* **TASK ITEM**:
Within the records that follow, count the lines containing the string "here". Reply only with the count.

═════ DATA EXTRACT ═════

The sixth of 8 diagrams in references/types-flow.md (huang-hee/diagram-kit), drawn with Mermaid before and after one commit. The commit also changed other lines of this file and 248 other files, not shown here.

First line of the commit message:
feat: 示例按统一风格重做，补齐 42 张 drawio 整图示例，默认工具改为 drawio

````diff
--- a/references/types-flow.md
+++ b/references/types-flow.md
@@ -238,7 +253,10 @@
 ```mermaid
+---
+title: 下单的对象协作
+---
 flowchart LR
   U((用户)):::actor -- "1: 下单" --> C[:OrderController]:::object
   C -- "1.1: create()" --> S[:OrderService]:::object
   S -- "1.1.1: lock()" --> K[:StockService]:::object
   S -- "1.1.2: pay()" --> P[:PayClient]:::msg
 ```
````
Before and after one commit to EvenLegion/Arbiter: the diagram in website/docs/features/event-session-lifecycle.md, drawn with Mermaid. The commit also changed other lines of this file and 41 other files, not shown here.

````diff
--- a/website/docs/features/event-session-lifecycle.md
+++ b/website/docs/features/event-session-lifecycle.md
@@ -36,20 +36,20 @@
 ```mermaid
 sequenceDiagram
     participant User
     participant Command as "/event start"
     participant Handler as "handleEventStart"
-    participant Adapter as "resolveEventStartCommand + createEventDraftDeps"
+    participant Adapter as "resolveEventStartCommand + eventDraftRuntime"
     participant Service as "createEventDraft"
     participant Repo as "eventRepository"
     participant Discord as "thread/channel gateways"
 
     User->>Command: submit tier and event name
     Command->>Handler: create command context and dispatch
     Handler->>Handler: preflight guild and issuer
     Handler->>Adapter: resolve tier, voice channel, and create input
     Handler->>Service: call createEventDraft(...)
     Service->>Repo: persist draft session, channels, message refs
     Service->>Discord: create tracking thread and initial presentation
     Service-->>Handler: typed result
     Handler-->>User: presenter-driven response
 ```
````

═════

* **SOLUTION**:
2